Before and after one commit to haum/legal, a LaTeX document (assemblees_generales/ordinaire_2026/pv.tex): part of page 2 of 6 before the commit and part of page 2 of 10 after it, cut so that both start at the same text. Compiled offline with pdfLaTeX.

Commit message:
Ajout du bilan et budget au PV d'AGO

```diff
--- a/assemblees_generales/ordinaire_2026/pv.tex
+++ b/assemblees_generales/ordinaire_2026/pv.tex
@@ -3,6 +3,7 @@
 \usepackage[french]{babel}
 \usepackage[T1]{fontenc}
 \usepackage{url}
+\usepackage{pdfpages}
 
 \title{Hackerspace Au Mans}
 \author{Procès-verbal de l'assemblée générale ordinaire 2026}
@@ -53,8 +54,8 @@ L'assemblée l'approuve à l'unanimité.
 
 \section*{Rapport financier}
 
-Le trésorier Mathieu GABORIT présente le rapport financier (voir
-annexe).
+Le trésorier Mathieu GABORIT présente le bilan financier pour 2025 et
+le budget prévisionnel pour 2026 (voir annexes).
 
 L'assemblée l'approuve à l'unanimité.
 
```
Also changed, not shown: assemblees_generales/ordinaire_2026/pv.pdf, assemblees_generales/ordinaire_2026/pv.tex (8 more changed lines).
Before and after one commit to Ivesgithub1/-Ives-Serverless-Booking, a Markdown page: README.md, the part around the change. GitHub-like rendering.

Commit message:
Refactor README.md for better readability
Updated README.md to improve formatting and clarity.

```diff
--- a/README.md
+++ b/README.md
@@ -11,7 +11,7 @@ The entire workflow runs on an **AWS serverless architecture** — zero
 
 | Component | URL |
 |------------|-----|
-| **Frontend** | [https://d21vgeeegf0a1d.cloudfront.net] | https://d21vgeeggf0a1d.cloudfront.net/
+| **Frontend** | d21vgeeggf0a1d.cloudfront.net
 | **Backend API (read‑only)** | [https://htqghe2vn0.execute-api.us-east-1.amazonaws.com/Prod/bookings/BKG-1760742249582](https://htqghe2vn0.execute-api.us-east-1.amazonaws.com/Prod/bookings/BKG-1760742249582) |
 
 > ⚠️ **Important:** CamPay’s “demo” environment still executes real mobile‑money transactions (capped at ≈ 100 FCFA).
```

- - -

#### [EXERCISE DESCRIPTION]
All records above must be returned exactly as they appear.

#### [ANSWER SECTION]
Before and after one commit to haum/legal, a LaTeX document (assemblees_generales/ordinaire_2026/pv.tex): part of page 2 of 6 before the commit and part of page 2 of 10 after it, cut so that both start at the same text. Compiled offline with pdfLaTeX.

Commit message:
Ajout du bilan et budget au PV d'AGO

```diff
--- a/assemblees_generales/ordinaire_2026/pv.tex
+++ b/assemblees_generales/ordinaire_2026/pv.tex
@@ -3,6 +3,7 @@
 \usepackage[french]{babel}
 \usepackage[T1]{fontenc}
 \usepackage{url}
+\usepackage{pdfpages}
 
 \title{Hackerspace Au Mans}
 \author{Procès-verbal de l'assemblée générale ordinaire 2026}
@@ -53,8 +54,8 @@ L'assemblée l'approuve à l'unanimité.
 
 \section*{Rapport financier}
 
-Le trésorier Mathieu GABORIT présente le rapport financier (voir
-annexe).
+Le trésorier Mathieu GABORIT présente le bilan financier pour 2025 et
+le budget prévisionnel pour 2026 (voir annexes).
 
 L'assemblée l'approuve à l'unanimité.
 
```
Also changed, not shown: assemblees_generales/ordinaire_2026/pv.pdf, assemblees_generales/ordinaire_2026/pv.tex (8 more changed lines).
Before and after one commit to Ivesgithub1/-Ives-Serverless-Booking, a Markdown page: README.md, the part around the change. GitHub-like rendering.

Commit message:
Refactor README.md for better readability
Updated README.md to improve formatting and clarity.

```diff
--- a/README.md
+++ b/README.md
@@ -11,7 +11,7 @@ The entire workflow runs on an **AWS serverless architecture** — zero
 
 | Component | URL |
 |------------|-----|
-| **Frontend** | [https://d21vgeeegf0a1d.cloudfront.net] | https://d21vgeeggf0a1d.cloudfront.net/
+| **Frontend** | d21vgeeggf0a1d.cloudfront.net
 | **Backend API (read‑only)** | [https://htqghe2vn0.execute-api.us-east-1.amazonaws.com/Prod/bookings/BKG-1760742249582](https://htqghe2vn0.execute-api.us-east-1.amazonaws.com/Prod/bookings/BKG-1760742249582) |
 
 > ⚠️ **Important:** CamPay’s “demo” environment still executes real mobile‑money transactions (capped at ≈ 100 FCFA).
```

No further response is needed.